Tech companies tend to say there’s a pipeline problem or that new engineers just aren’t skilled enough whenever they are confronted with their diversity numbers. Bootcamps solve for both issues with curriculums drawing inspiration directly from market demand and graduating best-in-class engineers every few months. Thousands of engineers today are bootcamp graduates and they work everywhere from top firms to startups including starting their their own companies. Hack Reactor is doing its part to increase industry diversity through scholarships and far-reaching community partnerships.
Looking at the bigger picture, my fellow panelists and I realized we all had similar passions that led us to the bootcamp space. We all felt that products made by people that represent what the world really looks like is a boon to everyone and while a four year college degree is nice, it’s impractical for many nontraditional students. The reason bootcamp graduates are amazing is because of their grit, tenacity, and wide-ranging experiences -- the key ingredients for a great engineer who can provide valuable insights for products. In addition we all see how quickly technology is changing the world. Whether it’s a new application or piece of hardware, more people are more tech savvy than ever.

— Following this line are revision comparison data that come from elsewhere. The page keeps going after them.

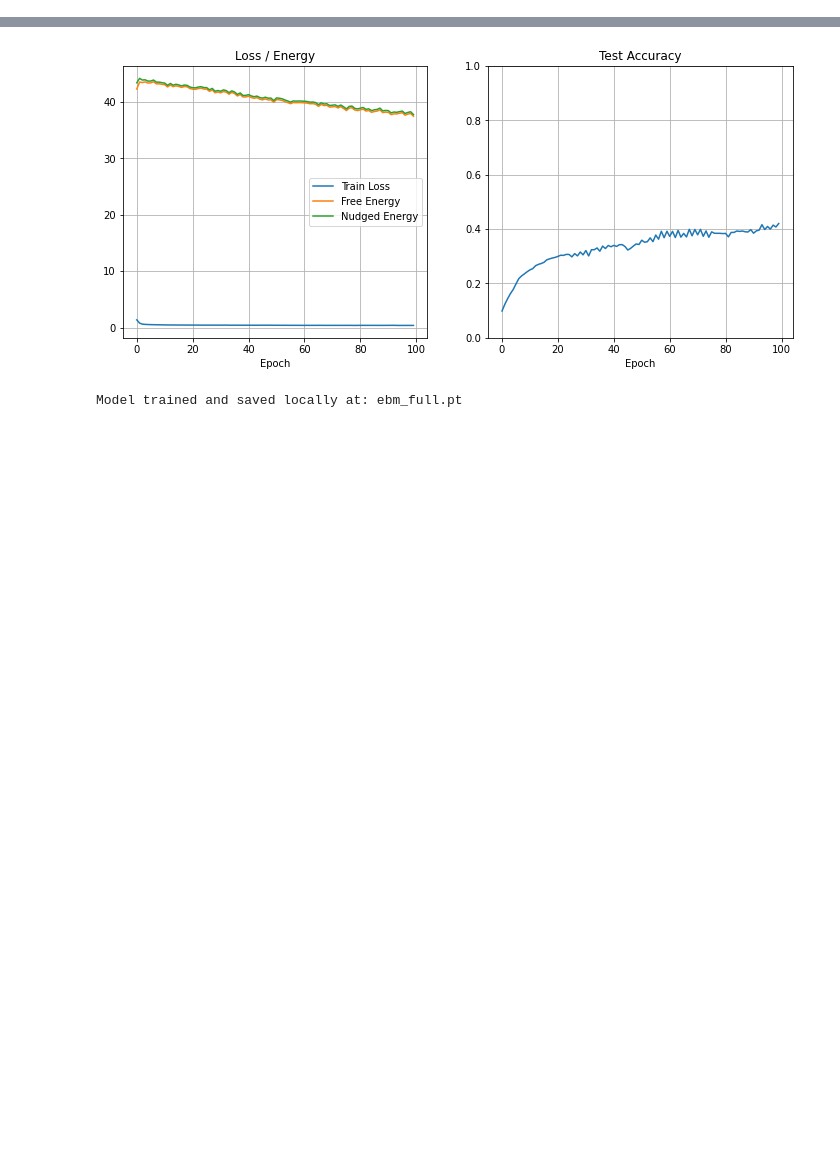
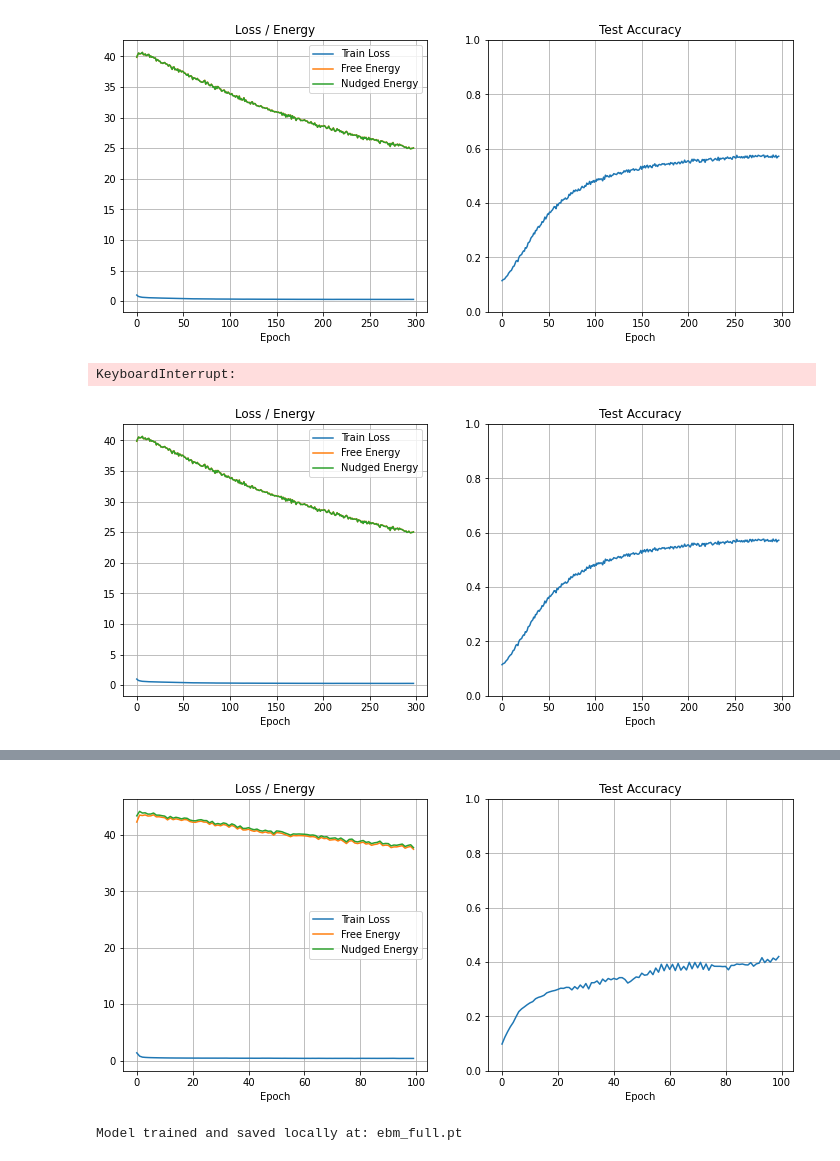
Before and after one commit to CRIS-Lab-2025/energy-based-models, a Jupyter notebook: sadi_multi_layer_ebm/debug.ipynb, the cells around one changed output, grey strips where cells are left out. Saved outputs shown, nothing was run; the diff lists cells and outputs as text; code cells hidden in the pictures; blank space fills up the shorter version.

```diff
--- a/sadi_multi_layer_ebm/debug.ipynb
+++ b/sadi_multi_layer_ebm/debug.ipynb
@@ -0,0 +18,30 @@
+# %%
+MODEL_PATH = "ebm_full.pt"  # Will save in /content by default in Colab
+from multi_layer import EnergyBasedModel
+import torch
+# try:
+
+#     model = EnergyBasedModel.load_from_file(MODEL_PATH)
+#     print("Loaded pretrained model from local disk.")
+
+# except Exception as e:
+# print(f"Could not load model: {e}")
+# print("Training a new model...")
+
+model = EnergyBasedModel.train_model(
+    model = [784,64,32,10],
+    subset_size=10000,
+    epochs=600,
+    lr = 0.6,
+    n_free=20,
+    n_nudge=2,
+    dt=0.2,
+    beta=1,
+)
+
+# model.save_to_file(MODEL_PATH)
+print(f"Model trained and saved locally at: {MODEL_PATH}")
+# %% [output]
+[figure, added]
+KeyboardInterrupt:
+[figure, added]
```
Also changed, not shown: parts of 14 cells of this notebook, 3 other files.
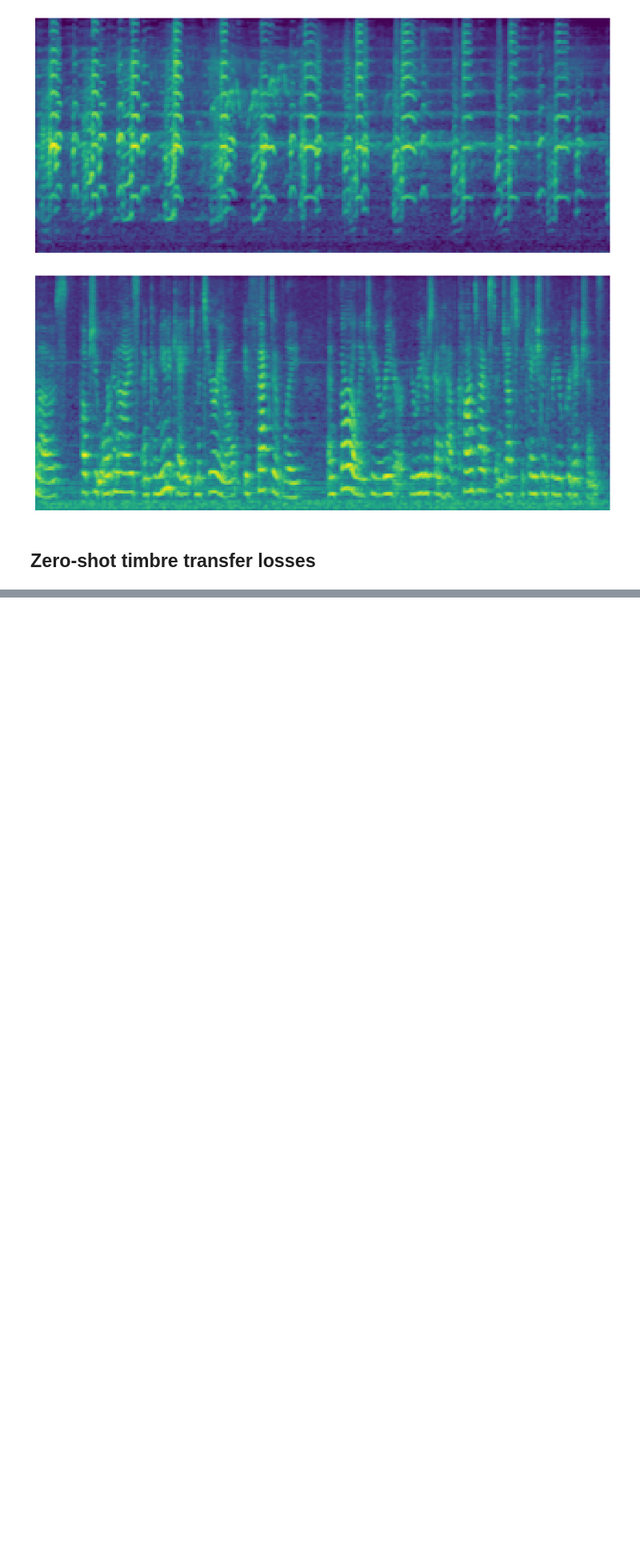
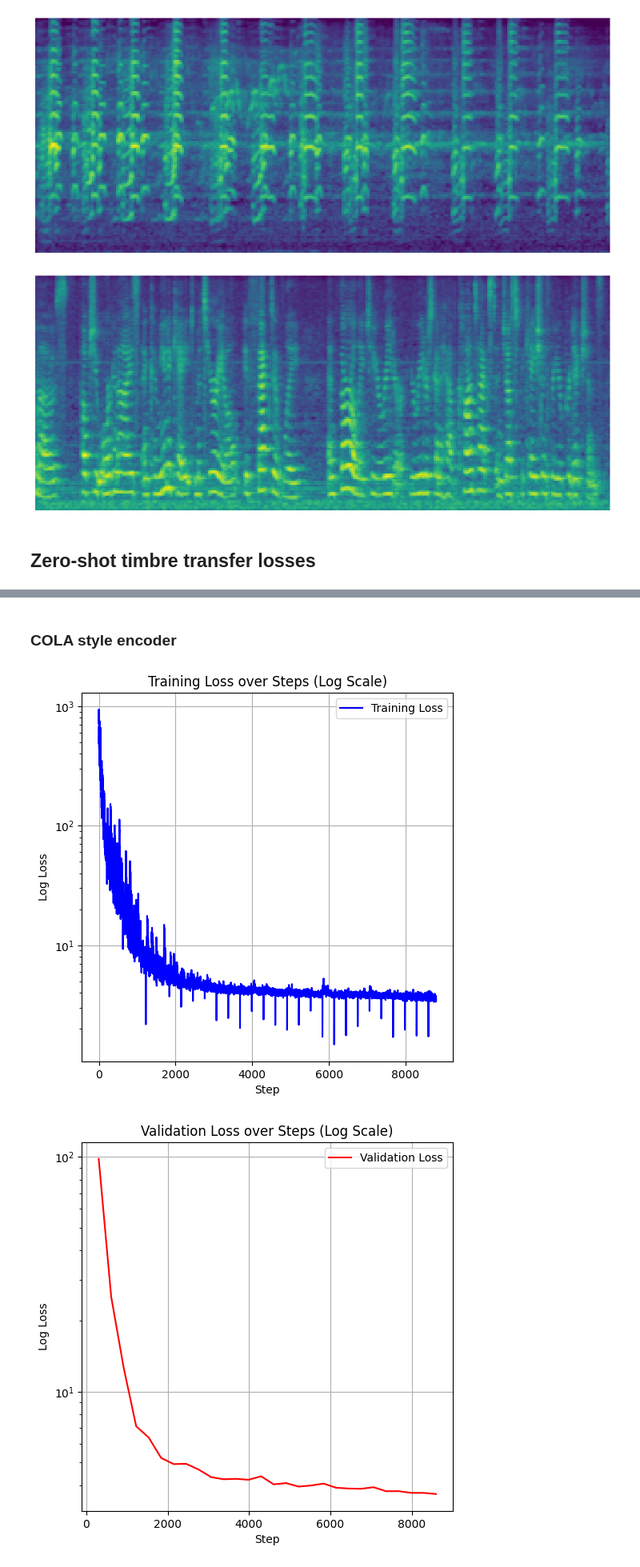
Before and after one commit to wojtekk23/ss-vq-vae, a Jupyter notebook: experiments/Thesis Visualizations.ipynb, the cells around one changed output, grey strips where cells are left out. Shown at 80% size. Cells and saved outputs as stored; diff of their text form; code cells hidden in the pictures; blank space fills up the shorter version.

```diff
--- a/experiments/Thesis Visualizations.ipynb
+++ b/experiments/Thesis Visualizations.ipynb
@@ -48,0 +228,10 @@ for i, (key, melspectrogram) in enumerate(melspectrograms.items()):
+# %% [markdown]
+### COLA style encoder
+# %%
+cola_train_losses = 'visualizations_data/cola_style_encoder_losses/wandb_export_2024-02-21T19_49_30.014+01_00.csv'
+cola_valid_losses = 'visualizations_data/cola_style_encoder_losses/wandb_export_2024-02-21T19_49_20.064+01_00.csv'
+
+cola_loss_graphs = create_style_encoder_loss_graphs(cola_train_losses, cola_valid_losses)
+# %% [output]
+[figure, added]
+[figure, added]
```
Also changed, not shown: parts of 14 cells of this notebook, 32 other files.
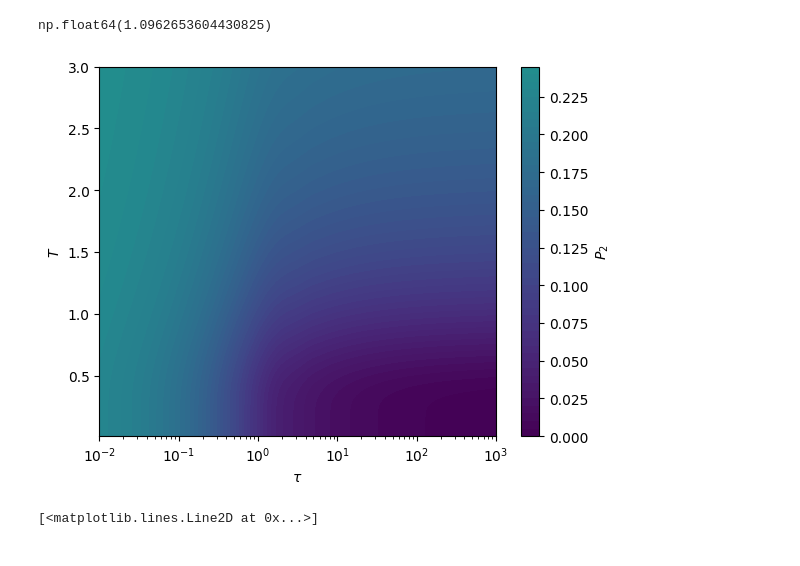
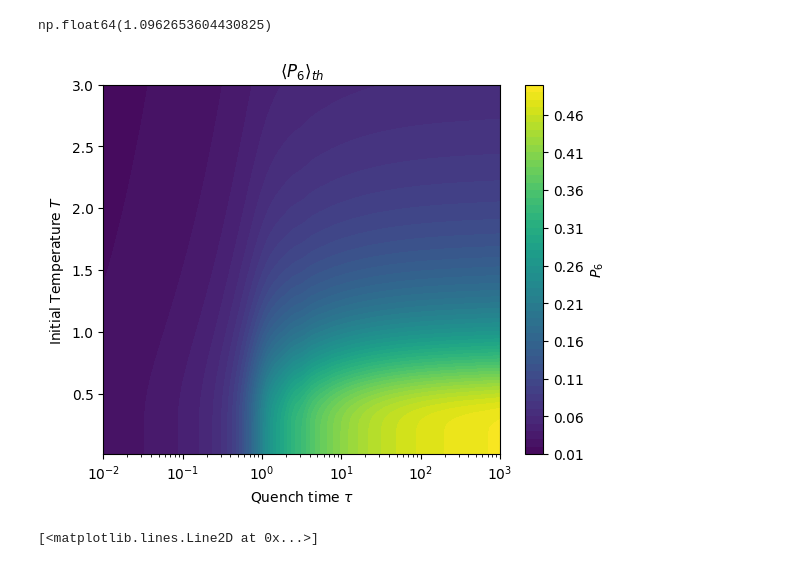
Before and after one commit to KristianMunnikhuis/subsystem_loschmidt_echo, a Jupyter notebook: scripts/thermal_time_evolution/time_evolved_thermal.ipynb, the cells around one changed output. Cells and saved outputs as stored; diff of their text form; code cells hidden in the pictures.

```diff
--- a/scripts/thermal_time_evolution/time_evolved_thermal.ipynb
+++ b/scripts/thermal_time_evolution/time_evolved_thermal.ipynb
@@ -287,22 +287,23 @@ np.float64(1.0962653604430825)
 # %%
 taus = np.array(taus)
 Ts   = np.linspace(0.01,3,100)
 
 G = np.zeros((len(Ts), len(states)))
-n=2
+n=6
 for i, Ti in enumerate(Ts):
     for j, state in enumerate(states):
         G[i, j] = P_n(n, state, Ti*100)
 plt.figure()
-plt.contourf(taus, Ts, 1/2-G, levels=50,vmin=0,vmax=.5)
+plt.contourf(taus, Ts,G, levels=50,vmin=0,vmax=.5)
 plt.xscale("log")
 #plt.yscale("log")
-plt.xlabel(r"$\tau$")
-plt.ylabel(r"$T$")
+plt.xlabel(r"Quench time $\tau$")
+plt.ylabel(r"Initial Temperature $T$")
 plt.colorbar(label=fr"$P_{n}$")
+title(fr"$\langle P_{n}$"+r"$\rangle_{th}$")
 plt.show()
 # %% [output]
-[figure, old version]
+[figure, new version]
 # %%
 #X = array([therm.P_n(10,256,0,Ti)] for Ti in Ts)
 X = np.array([therm.P_n(2, 256, 0, Ti) for Ti in Ts])  # shape (len(Ts),)
```
Also changed, not shown: parts of 1 cell of this notebook, 6 other files.
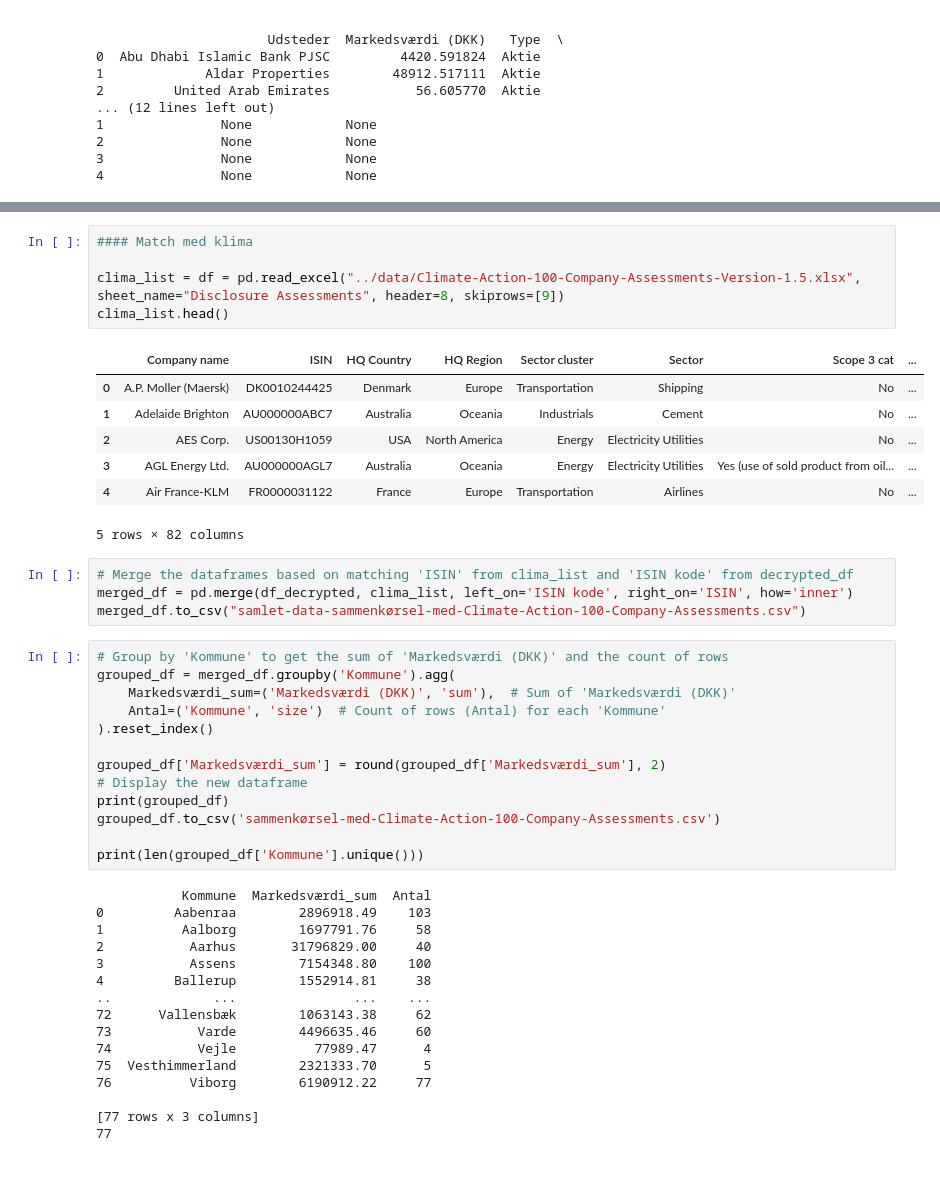
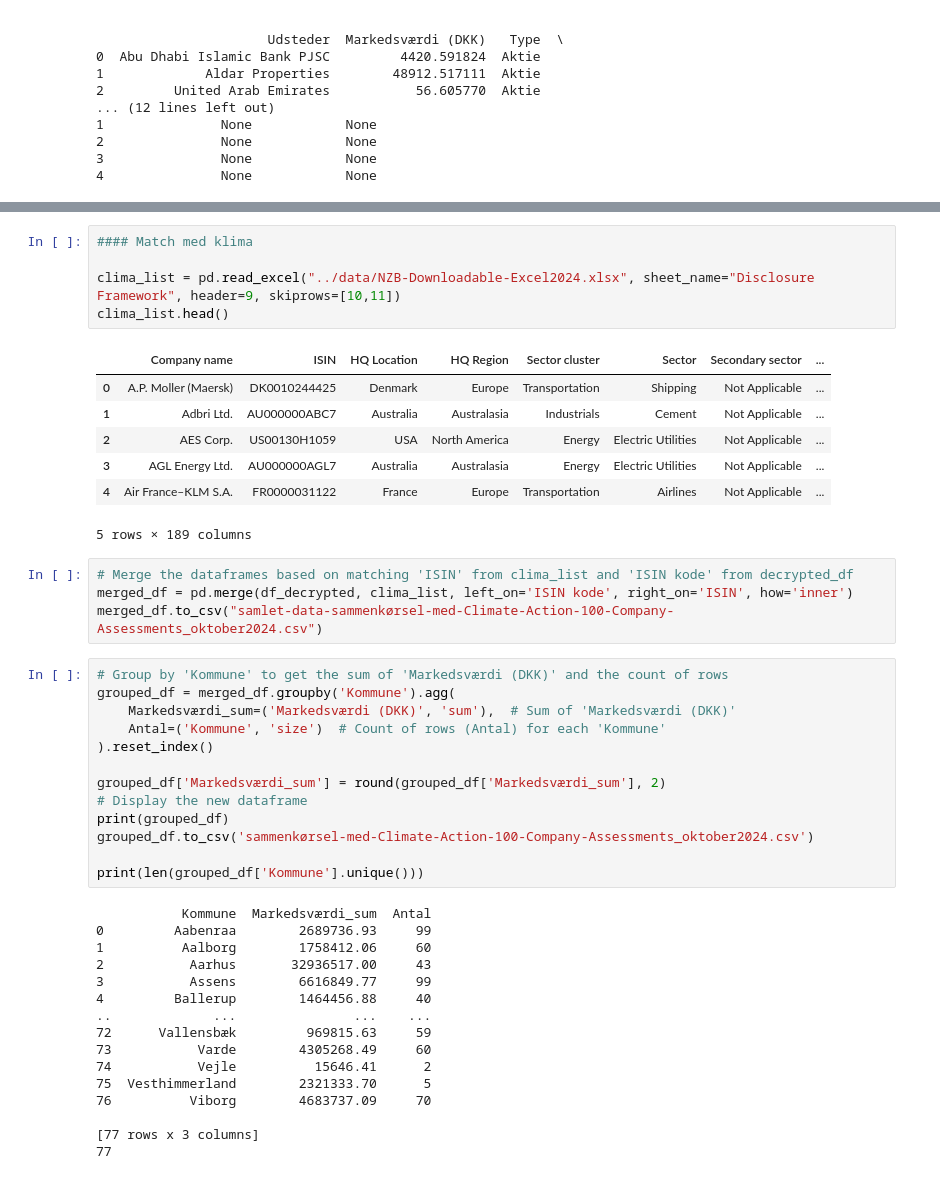
Before and after one commit to gravercentret/kommune_investering_data, a Jupyter notebook: dev/exploring.ipynb, the cells around one changed output, grey strips where cells are left out. Saved outputs shown, nothing was run; the diff lists cells and outputs as text.

```diff
--- a/dev/exploring.ipynb
+++ b/dev/exploring.ipynb
@@ -357,20 +379,20 @@ print(df_result)
 # %%
 #### Match med klima
 
-clima_list = df = pd.read_excel("../data/Climate-Action-100-Company-Assessments-Version-1.5.xlsx", sheet_name="Disclosure Assessments", header=8, skiprows=[9])
+clima_list = pd.read_excel("../data/NZB-Downloadable-Excel2024.xlsx", sheet_name="Disclosure Framework", header=9, skiprows=[10,11])
 clima_list.head()
 # %% [output]
-|  | Company name | ISIN | HQ Country | HQ Region | Sector cluster | Sector | Scope 3 cat | ... |
-| 0 | A.P. Moller (Maersk) | DK0010244425 | Denmark | Europe | Transportation | Shipping | No | ... |
-| 1 | Adelaide Brighton | AU000000ABC7 | Australia | Oceania | Industrials | Cement | No | ... |
-| 2 | AES Corp. | US00130H1059 | USA | North America | Energy | Electricity Utilities | No | ... |
-| 3 | AGL Energy Ltd. | AU000000AGL7 | Australia | Oceania | Energy | Electricity Utilities | Yes (use of sold product from oil... | ... |
-| 4 | Air France-KLM | FR0000031122 | France | Europe | Transportation | Airlines | No | ... |
+|  | Company name | ISIN | HQ Location | HQ Region | Sector cluster | Sector | Secondary sector | ... |
+| 0 | A.P. Moller (Maersk) | DK0010244425 | Denmark | Europe | Transportation | Shipping | Not Applicable | ... |
+| 1 | Adbri Ltd. | AU000000ABC7 | Australia | Australasia | Industrials | Cement | Not Applicable | ... |
+| 2 | AES Corp. | US00130H1059 | USA | North America | Energy | Electric Utilities | Not Applicable | ... |
+| 3 | AGL Energy Ltd. | AU000000AGL7 | Australia | Australasia | Energy | Electric Utilities | Not Applicable | ... |
+| 4 | Air France–KLM S.A. | FR0000031122 | France | Europe | Transportation | Airlines | Not Applicable | ... |
-5 rows × 82 columns
+5 rows × 189 columns
 # %%
 # Merge the dataframes based on matching 'ISIN' from clima_list and 'ISIN kode' from decrypted_df
 merged_df = pd.merge(df_decrypted, clima_list, left_on='ISIN kode', right_on='ISIN', how='inner')
-merged_df.to_csv("samlet-data-sammenkørsel-med-Climate-Action-100-Company-Assessments.csv")
+merged_df.to_csv("samlet-data-sammenkørsel-med-Climate-Action-100-Company-Assessments_oktober2024.csv")
 # %%
 # Group by 'Kommune' to get the sum of 'Markedsværdi (DKK)' and the count of rows
 grouped_df = merged_df.groupby('Kommune').agg(
@@ -381,22 +403,22 @@ grouped_df = merged_df.groupby('Kommune').agg(
 grouped_df['Markedsværdi_sum'] = round(grouped_df['Markedsværdi_sum'], 2)
 # Display the new dataframe
 print(grouped_df)
-grouped_df.to_csv('sammenkørsel-med-Climate-Action-100-Company-Assessments.csv')
+grouped_df.to_csv('sammenkørsel-med-Climate-Action-100-Company-Assessments_oktober2024.csv')
 
 print(len(grouped_df['Kommune'].unique()))
 # %% [output]
            Kommune  Markedsværdi_sum  Antal
-0         Aabenraa        2896918.49    103
-1          Aalborg        1697791.76     58
-2           Aarhus       31796829.00     40
-3           Assens        7154348.80    100
-4         Ballerup        1552914.81     38
+0         Aabenraa        2689736.93     99
+1          Aalborg        1758412.06     60
+2           Aarhus       32936517.00     43
+3           Assens        6616849.77     99
+4         Ballerup        1464456.88     40
 ..             ...               ...    ...
-72      Vallensbæk        1063143.38     62
-73           Varde        4496635.46     60
-74           Vejle          77989.47      4
+72      Vallensbæk         969815.63     59
+73           Varde        4305268.49     60
+74           Vejle          15646.41      2
 75  Vesthimmerland        2321333.70      5
-76          Viborg        6190912.22     77
+76          Viborg        4683737.09     70
 
 [77 rows x 3 columns]
 77
```
Also changed, not shown: parts of 2 cells of this notebook, 21 other files.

For example, entire portions of the world are leapfrogging past traditional banking to mobile banking. The only way to keep up with this is to ensure we have more engineers that can keep up with these systems. Lastly, trends show a rise in income inequality and the gap between rich and poor. Quickly upskilling with bootcamp style programs provides new opportunities to help people move from lower incomes and inch towards closing that gap.
All in all, immersive education has a big part to play in advancing the economy and helping one of the most important industries today represent more of the world it impacts. Hack Reactor is proud to contribute to this mission and we can’t wait to see what our graduates get up to next.
Aparajitha is an experienced program and events manager skilled in policy and compliance analysis. She is driven by her desire to work at the intersection of various fields and has pursued a career that has her working at the nexus of Silicon Valley and Washington, DC. Aparajitha thrives in a fast-paced environment where she can investigate new subjects, pitch and sell novel concepts, and engage communities with varying interests to find middle ground.